■ TO DO
State the number of lines in these records holding "BanafshehKarimian". Say nothing more.

- Opening Delimiter -

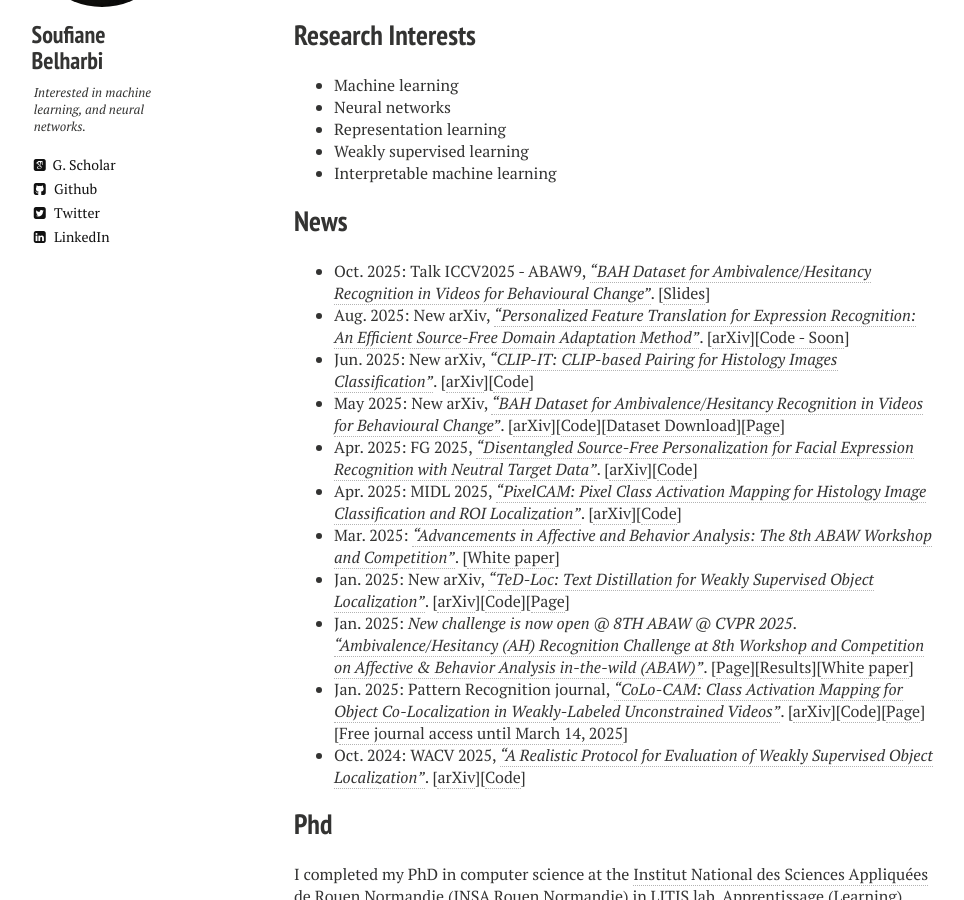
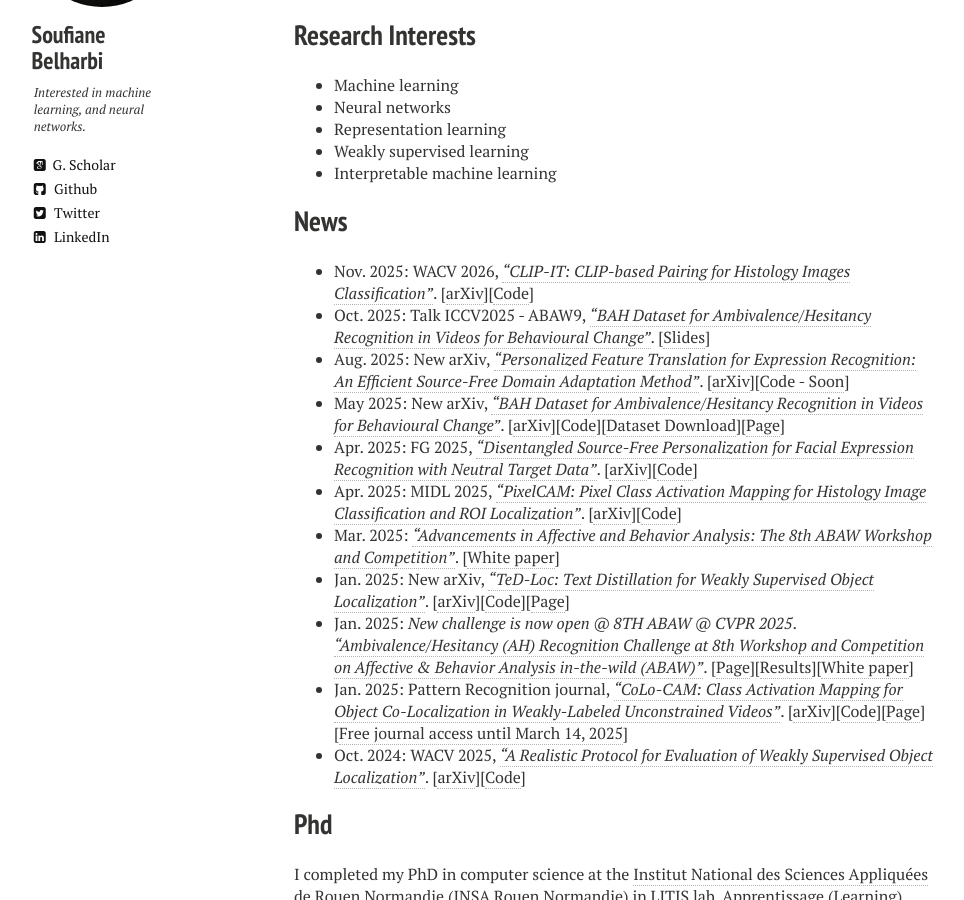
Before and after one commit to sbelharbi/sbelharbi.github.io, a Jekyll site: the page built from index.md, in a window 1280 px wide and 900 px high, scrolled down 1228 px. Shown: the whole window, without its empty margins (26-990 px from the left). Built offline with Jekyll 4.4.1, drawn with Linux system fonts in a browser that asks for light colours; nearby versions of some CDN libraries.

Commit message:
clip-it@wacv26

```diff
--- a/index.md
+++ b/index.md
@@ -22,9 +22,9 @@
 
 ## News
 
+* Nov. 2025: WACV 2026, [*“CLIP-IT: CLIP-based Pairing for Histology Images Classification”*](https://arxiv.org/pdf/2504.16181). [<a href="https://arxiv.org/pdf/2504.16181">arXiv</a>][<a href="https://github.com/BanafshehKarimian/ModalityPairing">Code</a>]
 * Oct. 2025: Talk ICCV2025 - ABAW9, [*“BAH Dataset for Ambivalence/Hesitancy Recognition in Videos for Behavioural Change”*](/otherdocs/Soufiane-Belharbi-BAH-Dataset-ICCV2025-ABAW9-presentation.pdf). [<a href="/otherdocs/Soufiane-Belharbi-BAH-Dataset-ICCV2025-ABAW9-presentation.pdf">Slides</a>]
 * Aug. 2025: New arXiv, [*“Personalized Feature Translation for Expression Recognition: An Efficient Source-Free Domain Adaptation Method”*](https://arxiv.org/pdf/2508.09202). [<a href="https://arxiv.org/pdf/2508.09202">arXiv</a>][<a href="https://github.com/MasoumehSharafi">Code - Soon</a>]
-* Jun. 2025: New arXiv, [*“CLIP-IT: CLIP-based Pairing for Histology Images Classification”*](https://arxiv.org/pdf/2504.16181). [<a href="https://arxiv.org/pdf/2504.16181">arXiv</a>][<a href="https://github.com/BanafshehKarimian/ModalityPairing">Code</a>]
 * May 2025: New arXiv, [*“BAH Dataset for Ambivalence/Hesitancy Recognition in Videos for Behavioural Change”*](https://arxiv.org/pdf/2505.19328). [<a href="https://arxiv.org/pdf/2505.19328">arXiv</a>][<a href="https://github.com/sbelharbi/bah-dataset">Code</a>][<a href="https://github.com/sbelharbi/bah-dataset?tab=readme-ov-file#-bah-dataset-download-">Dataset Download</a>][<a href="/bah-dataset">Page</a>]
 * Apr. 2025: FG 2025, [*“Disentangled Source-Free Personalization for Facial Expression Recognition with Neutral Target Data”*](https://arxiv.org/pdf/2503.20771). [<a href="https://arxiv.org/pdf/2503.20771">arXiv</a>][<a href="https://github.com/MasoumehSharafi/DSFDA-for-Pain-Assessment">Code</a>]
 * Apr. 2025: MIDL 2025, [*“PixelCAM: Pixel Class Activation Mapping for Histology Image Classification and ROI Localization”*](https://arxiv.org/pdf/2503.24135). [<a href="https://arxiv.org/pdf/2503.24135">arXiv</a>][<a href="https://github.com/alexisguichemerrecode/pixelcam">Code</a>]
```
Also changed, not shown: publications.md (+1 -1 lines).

- Closing Delimiter -

■ YOUR SOLUTION
2